to give knowledge of salvation to his people
by the forgiveness of their sins.
By the tender mercy of our God,
the dawn from on high will break upon us,
to give light to those who sit in darkness and in the shadow of death,
to guide our feet into the way of peace.”
Zechariah was full of belief in what God could do, was doing, and will do in the future to fulfill God’s promises. God has a future in store for all of us—in our personal lives, yes, absolutely—God has a purpose for each one of us. And God has a purpose and a future for St. Luke’s—it’s a future that’s beyond my lifetime and your lifetime. In order for that promised future to come true, it matters what we say and what we do today.
Zechariah knew in his bones and in his vocal cords, that belief in God’s promised future mattered. Believing with hope in God’s promised future –in your future and St. Luke’s future, matters. There can be no doubts, no ifs, ands, or buts about the future God calls us to. Zechariah shares a beautiful mission as part of that future:
• To give knowledge of salvation
• to offer forgiveness of sins.
• to share the tender mercy of our God,
• to give light to those who sit in darkness and in the shadow of death,
• to guide our feet into the way of peace.”
Forgiveness, compassion, mercy, and peace—these are not states of being, but the actions of people who believe with hope in God’s promised future. These values define and describe the way we live our life together in community with each other and in mission with people around us. The details may shift as we grow, but forgiveness, compassion, mercy and peace include feeding hungry neighbors, it includes connecting with at risk high school youth down the street, it includes growing a Spanish-speaking outreach ministry, it includes connecting with our neighbors—almost every demographic from young to old of whom is experiencing loneliness.
People in our community need our belief in God’s promised future to help them get through this pandemic. We are in the business of hope, in believing in the power of life over death, the power of love over loss, the power of community over isolation, the power of God’s love, forgiveness and mercy over all that separates us from one another, and in the power of God’s vision to make us new.
When I moved to Texas, I never planned to be the pastor of a congregation like this again—I was going be an interim pastor, a hospital chaplain, do spiritual direction or some combination of the above (I called it "free range ministry!"). You can see how well that worked out. God always has something better in mind for us than we can ask or imagine. Last week I told you that I have a hard time working with coaches—guess how many I have had since starting here? I am on 4th—about one per year. God has been messing with me since I touched Texas dirt. Why? Because God has a promised future for us, and like Zechariah, I cannot be the same old person, doing the same old things, thinking the same old thoughts, and move into the future God is leading us into. God wants us leaning and growing into the future God has in store for us.
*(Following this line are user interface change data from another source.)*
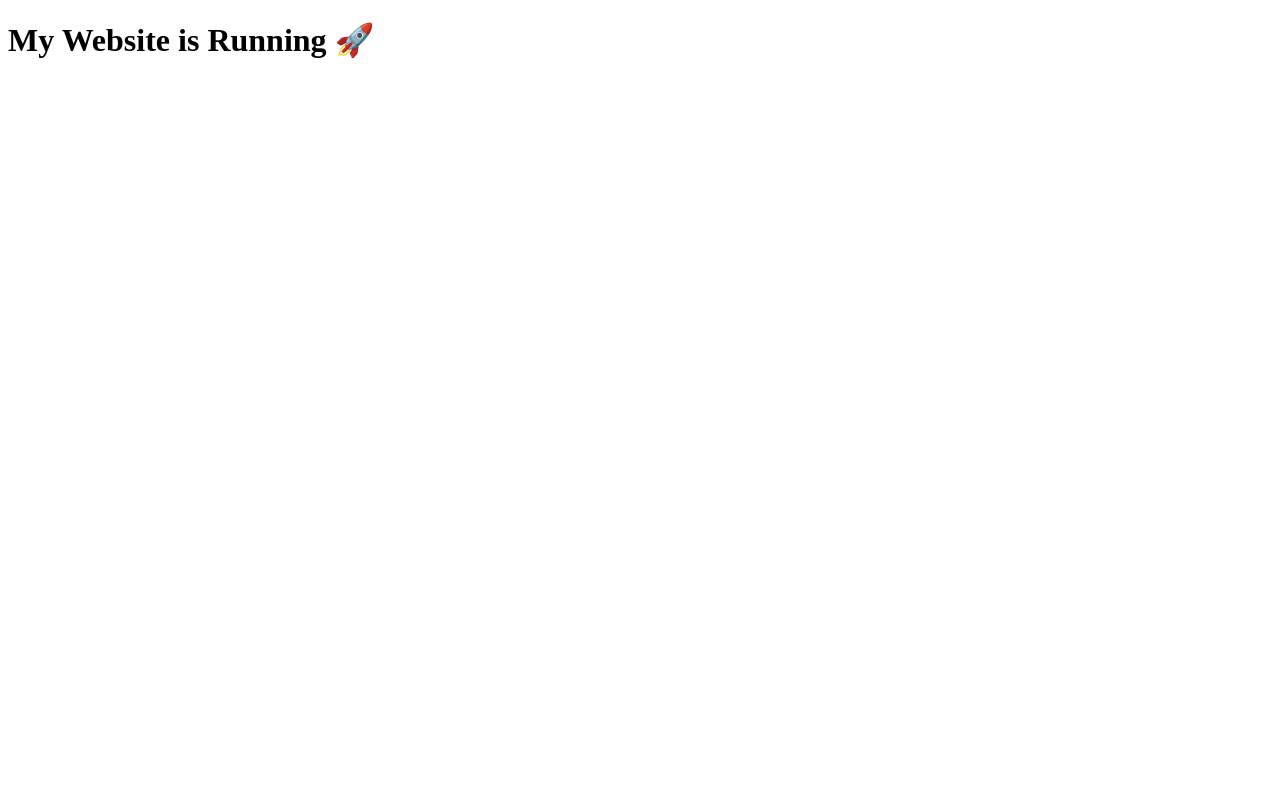
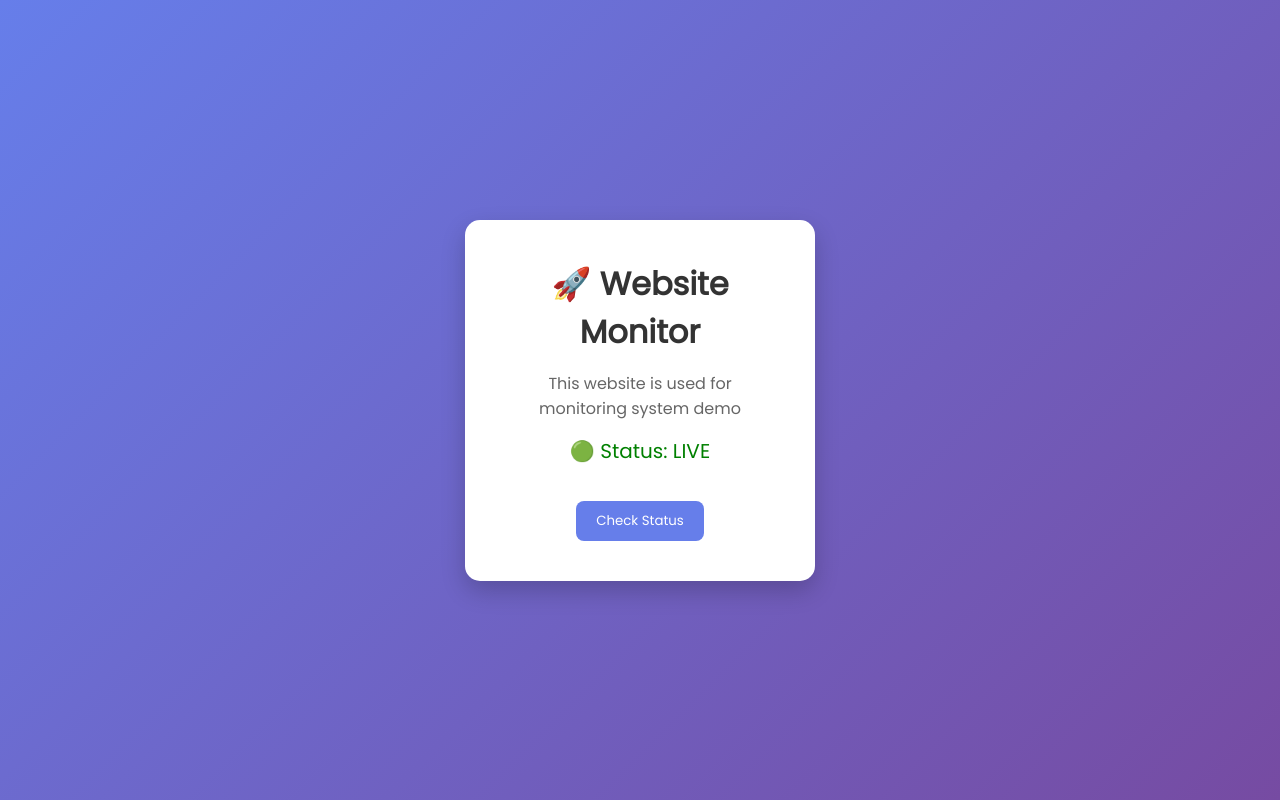
Before and after one commit to AYUSHDUBEY24/devops, a plain HTML site: page index.html in a window 1280 px wide. Drawn offline with Linux system fonts and the light colour scheme.

Commit message:
adding ui

```diff
--- a/index.html
+++ b/index.html
@@ -1,9 +1,100 @@
 <!DOCTYPE html>
-<html>
+<html lang="en">
 <head>
-    <title>Ayush Website</title>
+    <meta charset="UTF-8">
+    <meta name="viewport" content="width=device-width, initial-scale=1.0">
+    <title>Ayush Monitoring Site</title>
+
+    <!-- Google Font -->
+    <link href="https://fonts.googleapis.com/css2?family=Poppins&display=swap" rel="stylesheet">
+
+    <style>
+        * {
+            margin: 0;
+            padding: 0;
+            box-sizing: border-box;
+            font-family: 'Poppins', sans-serif;
+        }
+
+        body {
+            height: 100vh;
+            background: linear-gradient(135deg, #667eea, #764ba2);
+            display: flex;
+            justify-content: center;
+            align-items: center;
+        }
+
+        .container {
+            background: white;
+            padding: 40px;
+            border-radius: 15px;
+            text-align: center;
+            box-shadow: 0 10px 25px rgba(0,0,0,0.2);
+            width: 350px;
+        }
+
+        h1 {
+            color: #333;
+            margin-bottom: 15px;
+        }
+
+        p {
+            color: #666;
+        }
+
+        .status {
+            font-size: 20px;
+            color: green;
+            margin: 15px 0;
+            transition: opacity 0.3s ease;
+        }
+
+        .btn {
+            margin-top: 20px;
+            padding: 10px 20px;
+            border: none;
+            background: #667eea;
+            color: white;
+            border-radius: 8px;
+            cursor: pointer;
+            transition: 0.3s;
+        }
+
+        .btn:hover {
+            background: #5a67d8;
+        }
+    </style>
 </head>
 <body>
-    <h1>My Website is Running 🚀</h1>
+
+    <div class="container">
+        <h1>🚀 Website Monitor</h1>
+        <p>This website is used for monitoring system demo</p>
+
+        <!-- STATUS -->
+        <div class="status" id="status">🟢 Status: LIVE</div>
+
+        <!-- BUTTON -->
+        <button class="btn" onclick="check()">Check Status</button>
+    </div>
+
+    <script>
+        // Button click alert
+        function check() {
+            alert("Website is running perfectly ✅");
+        }
+
+        // Blinking animation
+        setInterval(() => {
+            let status = document.getElementById("status");
+
+            if (status.style.opacity == "0") {
+                status.style.opacity = "1";
+            } else {
+                status.style.opacity = "0";
+            }
+        }, 800);
+    </script>
+
 </body>
 </html>
```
Now if you have big questions about faith and doubt, please come and talk with me—we can always talk about your faith questions of any nature. As a community, we want everyone leaning into the future believing in God’s promises with hope and a willingness to grow. I had a friend in St. Louis who worked hard at her own business and one of the ways she kept up a positive, growth-minded attitude was that she kept a rubber band around her wrist and when she got into what she called, “stinkin’ thinkin’” she would snap that rubber band as a way to snap out of her insecurities, fears or negativity, and she would change her thoughts to believing in hope.
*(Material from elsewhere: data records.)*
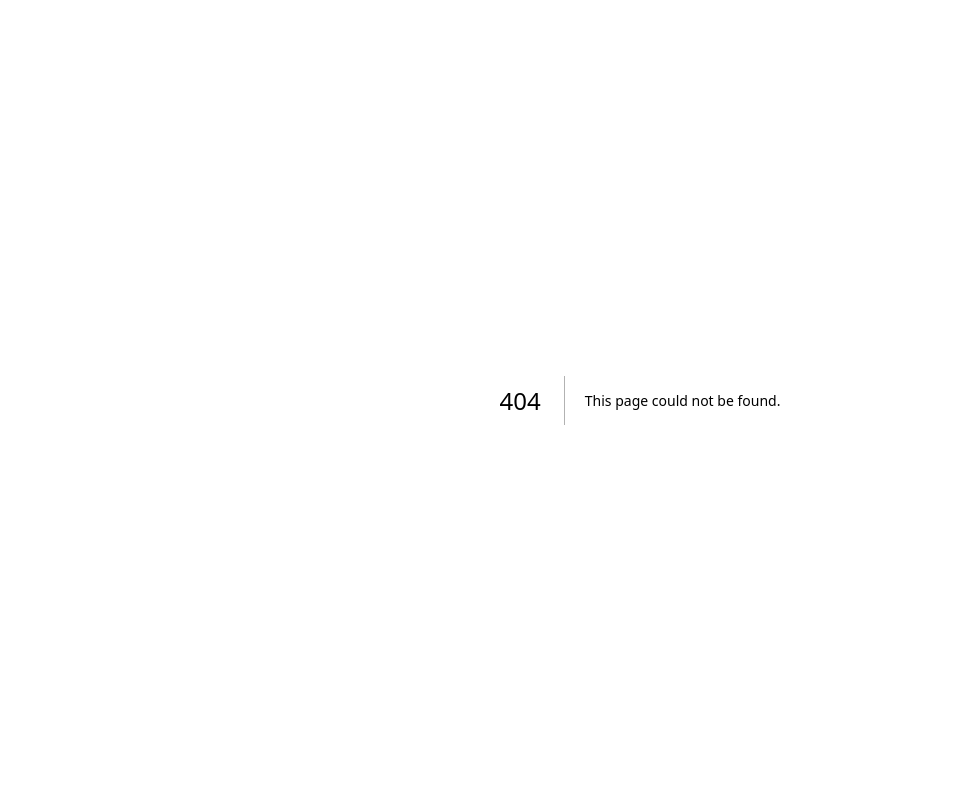
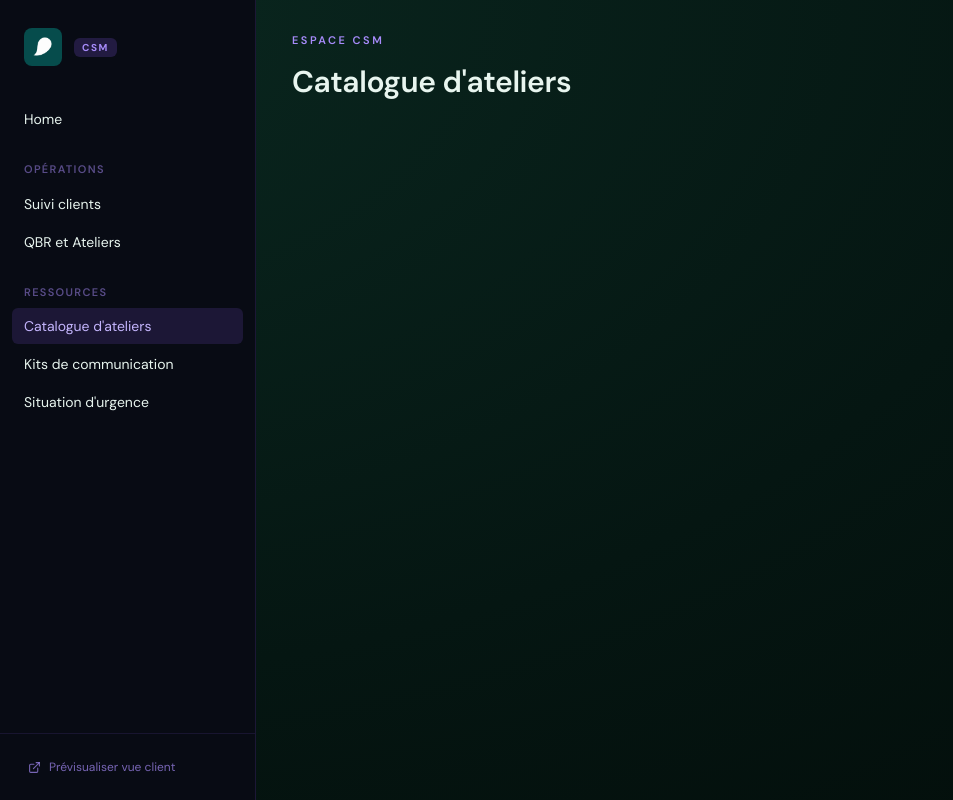
Before and after one commit to opheliske/teale-cockpit, a Next.js app: page /csm/catalogue in a window 1280 px wide. Before the commit this address had no page. Shown: the whole page, without its empty margins (0-953 px from the left). Built offline with nearby package versions, Linux system fonts and the light colour scheme.

Commit message:
Update CSM sidebar nav and add stub pages
- Restructure nav: Home + Opérations (Suivi clients, QBR et Ateliers) + Ressources (Catalogue, Kits, Urgence)
- Add stub pages for all 5 CSM routes

Co-Authored-By: Claude Sonnet 4.6 <noreply@anthropic.com>

```diff
--- /dev/null
+++ b/src/app/csm/catalogue/page.tsx
@@ -0,0 +1,14 @@
+export default function CsmPage() {
+  return (
+    <div className="px-9 py-8">
+      <div className="mx-auto max-w-[1280px]">
+        <p className="mb-2.5 text-[11px] font-semibold uppercase tracking-[2.5px] text-[#a78bfa]">
+          Espace CSM
+        </p>
+        <h1 className="text-[30px] font-semibold tracking-[-0.4px] text-brand-cream">
+          Catalogue d'ateliers
+        </h1>
+      </div>
+    </div>
+  );
+}
--- /dev/null
+++ b/src/app/csm/kits/page.tsx
@@ -0,0 +1,14 @@
+export default function CsmPage() {
+  return (
+    <div className="px-9 py-8">
+      <div className="mx-auto max-w-[1280px]">
+        <p className="mb-2.5 text-[11px] font-semibold uppercase tracking-[2.5px] text-[#a78bfa]">
+          Espace CSM
+        </p>
+        <h1 className="text-[30px] font-semibold tracking-[-0.4px] text-brand-cream">
+          Kits de communication
+        </h1>
+      </div>
+    </div>
+  );
+}
--- /dev/null
+++ b/src/app/csm/qbr-ateliers/page.tsx
@@ -0,0 +1,14 @@
+export default function CsmPage() {
+  return (
+    <div className="px-9 py-8">
+      <div className="mx-auto max-w-[1280px]">
+        <p className="mb-2.5 text-[11px] font-semibold uppercase tracking-[2.5px] text-[#a78bfa]">
+          Espace CSM
+        </p>
+        <h1 className="text-[30px] font-semibold tracking-[-0.4px] text-brand-cream">
+          QBR et Ateliers
+        </h1>
+      </div>
+    </div>
+  );
+}
--- /dev/null
+++ b/src/app/csm/suivi-clients/page.tsx
@@ -0,0 +1,14 @@
+export default function CsmPage() {
+  return (
+    <div className="px-9 py-8">
+      <div className="mx-auto max-w-[1280px]">
+        <p className="mb-2.5 text-[11px] font-semibold uppercase tracking-[2.5px] text-[#a78bfa]">
+          Espace CSM
+        </p>
+        <h1 className="text-[30px] font-semibold tracking-[-0.4px] text-brand-cream">
+          Suivi clients
+        </h1>
+      </div>
+    </div>
+  );
+}
--- /dev/null
+++ b/src/app/csm/urgence/page.tsx
@@ -0,0 +1,14 @@
+export default function CsmPage() {
+  return (
+    <div className="px-9 py-8">
+      <div className="mx-auto max-w-[1280px]">
+        <p className="mb-2.5 text-[11px] font-semibold uppercase tracking-[2.5px] text-[#a78bfa]">
+          Espace CSM
+        </p>
+        <h1 className="text-[30px] font-semibold tracking-[-0.4px] text-brand-cream">
+          Situation d'urgence
+        </h1>
+      </div>
+    </div>
+  );
+}
--- a/src/components/CsmSidebar.tsx
+++ b/src/components/CsmSidebar.tsx
@@ -3,7 +3,7 @@
 import Image from "next/image";
 import Link from "next/link";
 import { usePathname } from "next/navigation";
-import { csmNavSections } from "@/lib/navigation-csm";
+import { csmHomeItem, csmNavSections } from "@/lib/navigation-csm";
 
 export default function CsmSidebar() {
   const pathname = usePathname();
@@ -29,6 +29,23 @@ export default function CsmSidebar() {
 
       {/* Nav */}
       <nav className="flex-1 overflow-y-auto px-3 pb-4">
+        {/* Home */}
+        <ul className="mb-6 flex flex-col gap-0.5">
+          <li>
+            <Link
+              href={csmHomeItem.href}
+              className={`block rounded-md px-3 py-2 text-sm transition-colors hover:bg-[rgba(139,92,246,0.12)] hover:text-[#c4b5fd] ${
+                pathname === csmHomeItem.href
+                  ? "bg-[rgba(139,92,246,0.15)] text-[#c4b5fd]"
+                  : "text-brand-cream"
+              }`}
+            >
+              {csmHomeItem.label}
+            </Link>
+          </li>
+        </ul>
+
+        {/* Sections */}
         {csmNavSections.map((section) => (
           <div key={section.title} className="mb-6">
             <h2 className="px-3 pb-2 text-[11px] font-semibold uppercase tracking-[0.12em] text-[rgba(167,139,250,0.5)]">
--- a/src/lib/navigation-csm.ts
+++ b/src/lib/navigation-csm.ts
@@ -8,19 +8,14 @@ export type NavSection = {
   items: NavItem[];
 };
 
+export const csmHomeItem: NavItem = { label: "Home", href: "/csm" };
+
 export const csmNavSections: NavSection[] = [
-  {
-    title: "Portefeuille",
-    items: [
-      { label: "Vue d'ensemble", href: "/csm" },
-      { label: "Clients", href: "/csm/clients" },
-    ],
-  },
   {
     title: "Opérations",
     items: [
-      { label: "Planning global", href: "/csm/planning" },
-      { label: "Ateliers", href: "/csm/ateliers" },
+      { label: "Suivi clients", href: "/csm/suivi-clients" },
+      { label: "QBR et Ateliers", href: "/csm/qbr-ateliers" },
     ],
   },
   {
@@ -28,6 +23,7 @@ export const csmNavSections: NavSection[] = [
     items: [
       { label: "Catalogue d'ateliers", href: "/csm/catalogue" },
       { label: "Kits de communication", href: "/csm/kits" },
+      { label: "Situation d'urgence", href: "/csm/urgence" },
     ],
   },
 ];
```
Guess what I have at the back? Rubber bands. So, if you catch yourself in “Pre-muted Zechariah moment of insecurity” and you fear God is not going to show up, and you are tempted to rain negativity down on the future God calls us to, you can snap out of it, and we will all pray that the Angel Gabriel has lost his remote mute button.
How will we know that God’s promises are good? Well, God showed up for Zechariah, God showed up for Mary & Joseph, God showed up for Jesus in his death with resurrection, God has shown up for St. Luke’s in the past, and I believe in hope that God will continue to show up for all of us now and in the future. Amen.